This week’s Constitution Post deals with something with which we’re probably all familiar — patents and copyrights!
Nuts and Bolts
Let’s start with the text of the Copyright and Patent Clause:
“The Congress shall have Power To…promote the Progress of Science and useful Arts, by securing for limited Times to Authors and Inventors the exclusive Right to their respective Writings and Discoveries…“
This clause has become known as the Copyright Clause, the Copyright and Patent Clause, the Intellectual Property Clause, or the Progress Clause. In this article, I will reference it as the Copyright and Patent Clause.
The Copyright and Patent Clause has come to be interpreted as authorizing Congress to make laws instituting copyright options for a wide variety of works, including literary compositions, paintings, photographs, movies, sculptures, musical compositions, and more; and patent options for inventions, designs, and plant innovations. Patents are handled by the United States Patent and Trademark Office, and copyrights are handled by the U.S. Copyright Office.
The first copyright law was titled, simply, the “Copyright Act of 1790.” Under that Act, copyrights expired after 14 years. Today, a copyright typically expires 70 years after the author or artist’s death.
The first U.S. patent statute was titled “An Act to promote the Progress of Useful Arts” and granted 14-year patents to inventors for their inventions without the option of an extension. Since that time, over eight million patents have been granted, according to Wikipedia.
The Copyright and Patent Clause is the product of three different proposals made at the Constitutional Convention — one introduced by Charles Pickney, and the other two introduced by James Madison — and it’s wording was finalized by the Committee of Detail.
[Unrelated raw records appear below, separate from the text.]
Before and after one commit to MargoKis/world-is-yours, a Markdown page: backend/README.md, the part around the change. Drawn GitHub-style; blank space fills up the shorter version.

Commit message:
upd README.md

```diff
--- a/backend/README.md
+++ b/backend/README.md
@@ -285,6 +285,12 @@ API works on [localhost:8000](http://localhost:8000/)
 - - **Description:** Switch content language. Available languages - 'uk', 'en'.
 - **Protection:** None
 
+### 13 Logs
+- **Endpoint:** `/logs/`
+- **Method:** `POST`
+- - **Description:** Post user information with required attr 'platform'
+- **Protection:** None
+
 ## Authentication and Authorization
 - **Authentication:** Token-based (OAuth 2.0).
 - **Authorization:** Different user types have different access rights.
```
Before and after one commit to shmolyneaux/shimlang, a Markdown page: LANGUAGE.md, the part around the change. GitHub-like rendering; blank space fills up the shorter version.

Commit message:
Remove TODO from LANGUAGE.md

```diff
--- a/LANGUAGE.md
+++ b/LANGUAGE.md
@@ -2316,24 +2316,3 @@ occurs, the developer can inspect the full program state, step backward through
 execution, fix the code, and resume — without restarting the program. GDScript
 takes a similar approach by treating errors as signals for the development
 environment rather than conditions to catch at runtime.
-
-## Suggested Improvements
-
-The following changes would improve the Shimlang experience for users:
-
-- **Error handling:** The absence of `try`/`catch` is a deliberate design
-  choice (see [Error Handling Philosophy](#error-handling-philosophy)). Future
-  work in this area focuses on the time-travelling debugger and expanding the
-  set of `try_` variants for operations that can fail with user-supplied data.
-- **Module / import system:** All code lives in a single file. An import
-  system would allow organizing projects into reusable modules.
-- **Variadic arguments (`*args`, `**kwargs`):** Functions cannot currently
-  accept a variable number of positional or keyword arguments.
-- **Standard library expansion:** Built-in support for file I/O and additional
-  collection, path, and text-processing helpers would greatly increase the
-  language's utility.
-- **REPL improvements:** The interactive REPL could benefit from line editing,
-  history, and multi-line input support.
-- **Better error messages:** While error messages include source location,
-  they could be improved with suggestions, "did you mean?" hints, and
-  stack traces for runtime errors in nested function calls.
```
Neither at the Constitutional Convention nor at the individual state’s ratification debates was it a matter of significant debate, and those concerns voiced were by no means vehement or fueled by a fear that the Clause would damage general liberty.
We’ve probably all seen the phrase patent pending on some machine or piece of equipment and wondered what it meant. I remember seeing the phrase on our family’s vacuum and asking my Mom about it. It made sense, but the concept was still somewhat obscure.
We’ve all probably also seen the copyright information in the first few pages of a book or on the front of a cassette and thought, “It’s Greek to me!” I’ve joked with my siblings before by reading all of a book’s copyright information before reading the actual story.
Over the last several years, I’ve adventured into the world of song-writing! The otherwise impersonal copyright process became palpable to me when I procured my first copyright for a song I wrote a couple of years ago. It gave me a great feeling to have one of my works recognized and protected by law!
As I have reflected on my experience of the copyright process, I have realized the importance of the Copyright and Patent Clause. This clause is the guardian of competition in the arts and sciences, invigorating the excitement of discovery and the pride of creativity. It could well be said that, without an explicit promotion like the Copyright and Patent Clause, the advancement of “Science and the useful Arts” would stagnate. After all, where would be the satisfaction in invention or creativity if your work could be legally stolen?
I hope this post has helped you realize the importance of what may seem to be an insignificant Clause! Be sure to keep reading and studying for yourself!
Thomas B. Nachbar, Heritage Guide to the Constitution, “Patent and Copyright Clause”:
Wikipedia, “Copyright Clause”:
“U.S. Patent Activity Calendar Years 1790 to the Present”:
For more on plant patents:
For more on design patents:
Number of U.S. patents granted:
More on copyright law: